* Required action *
Scan the entries below and state how many lines contain "completely". No other output.

* Source data *
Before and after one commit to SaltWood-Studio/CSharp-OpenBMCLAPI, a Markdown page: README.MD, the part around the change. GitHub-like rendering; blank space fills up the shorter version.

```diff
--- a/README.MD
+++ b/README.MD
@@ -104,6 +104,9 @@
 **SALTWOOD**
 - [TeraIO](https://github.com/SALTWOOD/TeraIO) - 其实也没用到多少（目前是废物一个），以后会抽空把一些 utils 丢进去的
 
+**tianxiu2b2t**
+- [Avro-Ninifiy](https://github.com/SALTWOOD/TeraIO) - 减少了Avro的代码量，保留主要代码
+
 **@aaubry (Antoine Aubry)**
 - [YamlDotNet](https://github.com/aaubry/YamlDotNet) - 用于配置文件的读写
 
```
--
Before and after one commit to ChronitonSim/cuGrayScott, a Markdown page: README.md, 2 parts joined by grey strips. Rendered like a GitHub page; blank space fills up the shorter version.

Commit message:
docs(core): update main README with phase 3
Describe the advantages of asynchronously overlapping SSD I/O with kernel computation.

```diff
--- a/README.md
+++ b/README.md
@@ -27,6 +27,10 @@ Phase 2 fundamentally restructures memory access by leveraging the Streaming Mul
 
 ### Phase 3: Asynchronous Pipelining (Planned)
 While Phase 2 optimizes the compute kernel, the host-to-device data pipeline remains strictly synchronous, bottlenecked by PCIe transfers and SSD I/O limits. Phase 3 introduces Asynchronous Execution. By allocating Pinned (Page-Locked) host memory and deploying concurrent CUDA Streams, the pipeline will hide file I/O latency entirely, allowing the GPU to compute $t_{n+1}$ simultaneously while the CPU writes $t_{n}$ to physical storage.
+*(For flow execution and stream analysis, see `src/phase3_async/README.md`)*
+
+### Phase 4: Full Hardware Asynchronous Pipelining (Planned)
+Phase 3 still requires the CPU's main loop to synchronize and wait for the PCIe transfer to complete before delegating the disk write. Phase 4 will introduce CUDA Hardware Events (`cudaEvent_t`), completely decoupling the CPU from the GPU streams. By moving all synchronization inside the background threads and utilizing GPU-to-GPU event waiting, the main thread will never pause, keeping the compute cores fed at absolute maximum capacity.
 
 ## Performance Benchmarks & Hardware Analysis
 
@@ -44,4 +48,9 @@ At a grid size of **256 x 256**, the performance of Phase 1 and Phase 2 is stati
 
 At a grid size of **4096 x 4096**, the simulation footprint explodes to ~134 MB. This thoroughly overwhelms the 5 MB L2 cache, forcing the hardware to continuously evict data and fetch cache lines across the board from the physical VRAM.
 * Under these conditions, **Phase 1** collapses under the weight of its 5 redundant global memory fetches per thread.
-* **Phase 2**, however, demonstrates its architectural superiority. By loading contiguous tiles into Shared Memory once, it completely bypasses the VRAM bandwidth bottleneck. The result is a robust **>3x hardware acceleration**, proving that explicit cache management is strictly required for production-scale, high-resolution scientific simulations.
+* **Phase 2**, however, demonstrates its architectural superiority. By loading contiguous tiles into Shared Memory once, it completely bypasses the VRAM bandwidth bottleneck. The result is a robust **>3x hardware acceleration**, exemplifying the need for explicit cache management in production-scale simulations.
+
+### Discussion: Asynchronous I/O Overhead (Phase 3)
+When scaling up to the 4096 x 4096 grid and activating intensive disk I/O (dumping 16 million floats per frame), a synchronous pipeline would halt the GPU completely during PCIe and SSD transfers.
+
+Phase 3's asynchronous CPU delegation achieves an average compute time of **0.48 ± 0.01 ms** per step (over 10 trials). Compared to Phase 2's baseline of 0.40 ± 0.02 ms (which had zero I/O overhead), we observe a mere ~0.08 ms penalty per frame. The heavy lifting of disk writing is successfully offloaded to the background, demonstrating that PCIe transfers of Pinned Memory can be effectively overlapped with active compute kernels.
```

* Your response *
4